Each record should be given again exactly, and any picture in it left out.
***** Recorded information
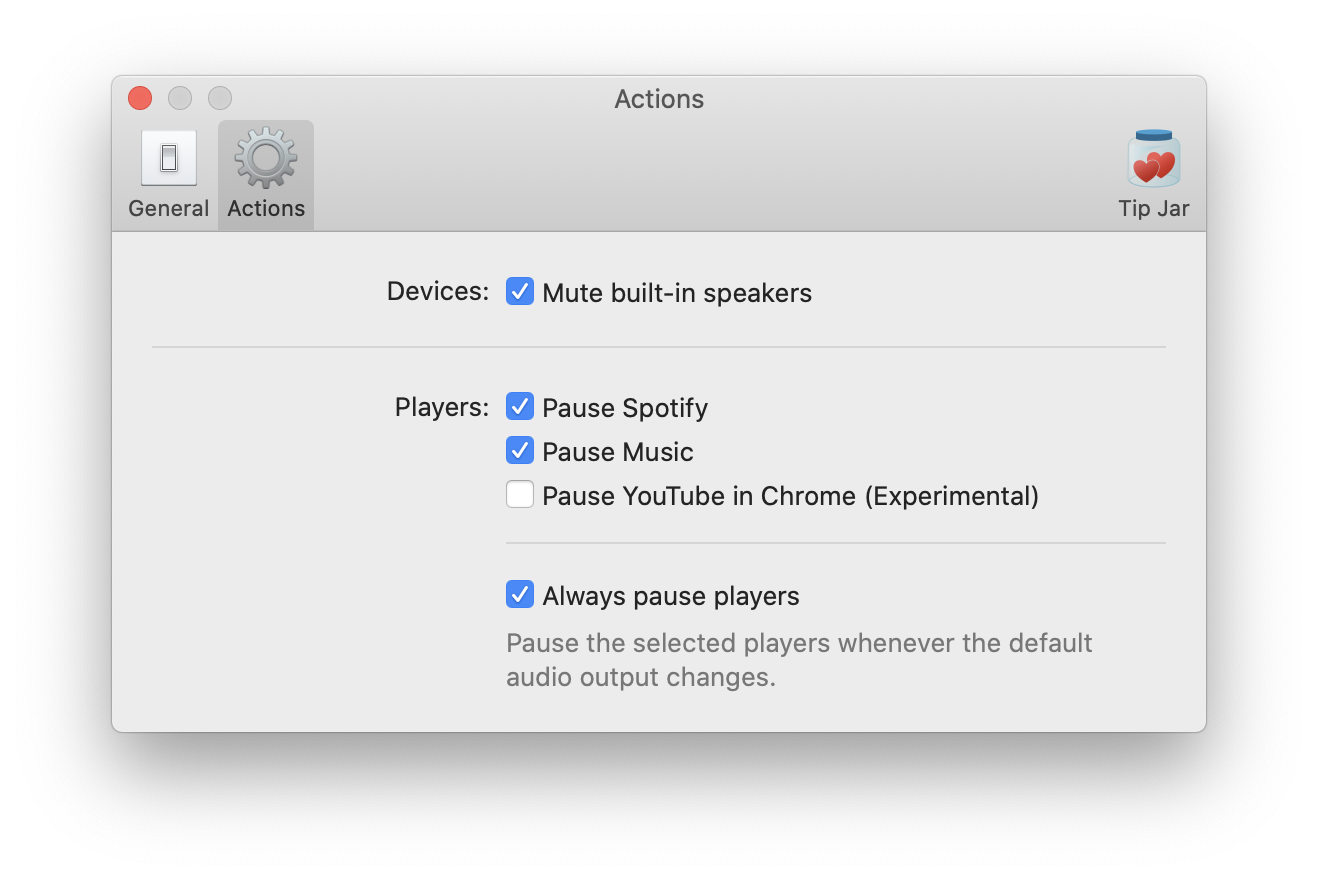
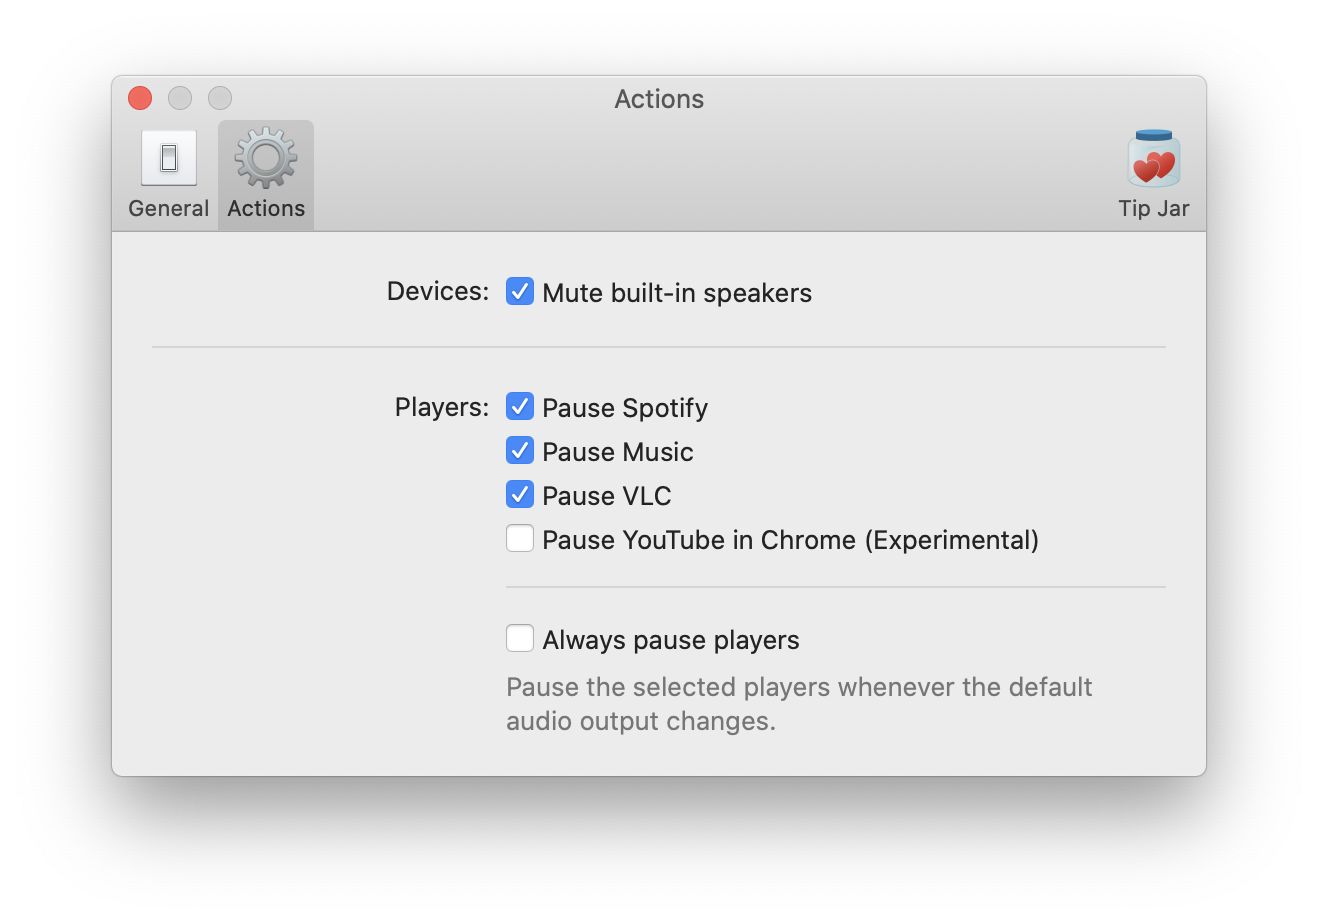
Add post about Relax 23

diff --git a/relax.html b/relax.html
@@ -1,10 +1,10 @@
 ---
 layout: app/live
-site_title: Relax mutes when you unplug
+site_title: Relax mutes speakers and pauses players when you unplug your headphones
 title: Relax 
-subtitle: Mutes internal speakers
+subtitle: Mutes speakers, pauses players
 description: >-
-  Relax automatically mutes your internal speakers and pauses music apps when you disconnect headphones.
+  Relax automatically mutes your internal speakers and pauses music and video apps when you disconnect headphones.
 icon: relax-sunny_512.png
 hero: 
   icon: relax-sunny_512.png
@@ -14,11 +14,11 @@ hero:
     b: 51
 features:
   - Mutes internal speakers when headphones disconnect or unplug.
-  - Pauses Spotify &amp; iTunes / Apple Music automatically.
+  - Pauses Spotify, iTunes / Apple Music &amp; VLC automatically.
   - Works with wired and wireless headphones and speakers.
 appstore: /relax/appstore
 presskit: /relax/presskit
-tags: [macOS, Audio, Spotify, iTunes, Apple Music]
+tags: [macOS, Audio, Spotify, iTunes, Apple Music, VLC]
 topic: relax
 permalink: /relax/
 mailchimp:
@@ -88,7 +88,7 @@ producthunt:
     <div class="columns">
       <div class="column is-offset-6 is-6">
         <div class="content is-medium">
-          <h2 class="title is-2">Pauses music apps</h2>
+          <h2 class="title is-2">Pauses music and video players</h2>
         </div>
       </div>
     </div>
@@ -100,7 +100,7 @@ producthunt:
       </div>
       <div class="column is-offset-1 is-6">
         <div class="content is-medium">
-          <p>Besides muting the volume, Relax can pause playback with Spotify, iTunes and Apple Music.</p>
+          <p>Besides muting the volume, Relax can pause playback with Spotify, iTunes, Apple Music and VLC.</p>
           <p>Instead of pausing players only when switching to the built-in speaker, you can choose to <em>always</em> pause players when the default audio output changes. Don't miss a second of your favorite song or podcast ever again!</p>
           <p>It can even pause YouTube playing in Chrome* (experimental).</p>
         </div>

diff --git a/_posts/2020-08-17-relax-23.md b/_posts/2020-08-17-relax-23.md
@@ -1,0 +1,15 @@
+---
+layout: post
+title: Automatically pause VLC
+date: 2020-08-17
+tags: [relax, updates]
+description: "The latest update for Relax can automatically pause VLC when you unplyg your headphones"
+---
+
+![A screenshot of Relax' action preferences](/assets/img/app/relax-actions-settings@2x.png)
+
+[Relax](/relax) v2020.3 adds support for automatically pausing VLC. 🍿
+
+Need to pause the movie to get a drink or snack? Just unplug your headphones/AirPods. 👌
+
+You can [get Relax here](/relax/get)!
**********
**Solution for this exercise**
Add post about Relax 23

diff --git a/relax.html b/relax.html
@@ -1,10 +1,10 @@
 ---
 layout: app/live
-site_title: Relax mutes when you unplug
+site_title: Relax mutes speakers and pauses players when you unplug your headphones
 title: Relax 
-subtitle: Mutes internal speakers
+subtitle: Mutes speakers, pauses players
 description: >-
-  Relax automatically mutes your internal speakers and pauses music apps when you disconnect headphones.
+  Relax automatically mutes your internal speakers and pauses music and video apps when you disconnect headphones.
 icon: relax-sunny_512.png
 hero: 
   icon: relax-sunny_512.png
@@ -14,11 +14,11 @@ hero:
     b: 51
 features:
   - Mutes internal speakers when headphones disconnect or unplug.
-  - Pauses Spotify &amp; iTunes / Apple Music automatically.
+  - Pauses Spotify, iTunes / Apple Music &amp; VLC automatically.
   - Works with wired and wireless headphones and speakers.
 appstore: /relax/appstore
 presskit: /relax/presskit
-tags: [macOS, Audio, Spotify, iTunes, Apple Music]
+tags: [macOS, Audio, Spotify, iTunes, Apple Music, VLC]
 topic: relax
 permalink: /relax/
 mailchimp:
@@ -88,7 +88,7 @@ producthunt:
     <div class="columns">
       <div class="column is-offset-6 is-6">
         <div class="content is-medium">
-          <h2 class="title is-2">Pauses music apps</h2>
+          <h2 class="title is-2">Pauses music and video players</h2>
         </div>
       </div>
     </div>
@@ -100,7 +100,7 @@ producthunt:
       </div>
       <div class="column is-offset-1 is-6">
         <div class="content is-medium">
-          <p>Besides muting the volume, Relax can pause playback with Spotify, iTunes and Apple Music.</p>
+          <p>Besides muting the volume, Relax can pause playback with Spotify, iTunes, Apple Music and VLC.</p>
           <p>Instead of pausing players only when switching to the built-in speaker, you can choose to <em>always</em> pause players when the default audio output changes. Don't miss a second of your favorite song or podcast ever again!</p>
           <p>It can even pause YouTube playing in Chrome* (experimental).</p>
         </div>

diff --git a/_posts/2020-08-17-relax-23.md b/_posts/2020-08-17-relax-23.md
@@ -1,0 +1,15 @@
+---
+layout: post
+title: Automatically pause VLC
+date: 2020-08-17
+tags: [relax, updates]
+description: "The latest update for Relax can automatically pause VLC when you unplyg your headphones"
+---
+
+![A screenshot of Relax' action preferences](/assets/img/app/relax-actions-settings@2x.png)
+
+[Relax](/relax) v2020.3 adds support for automatically pausing VLC. 🍿
+
+Need to pause the movie to get a drink or snack? Just unplug your headphones/AirPods. 👌
+
+You can [get Relax here](/relax/get)!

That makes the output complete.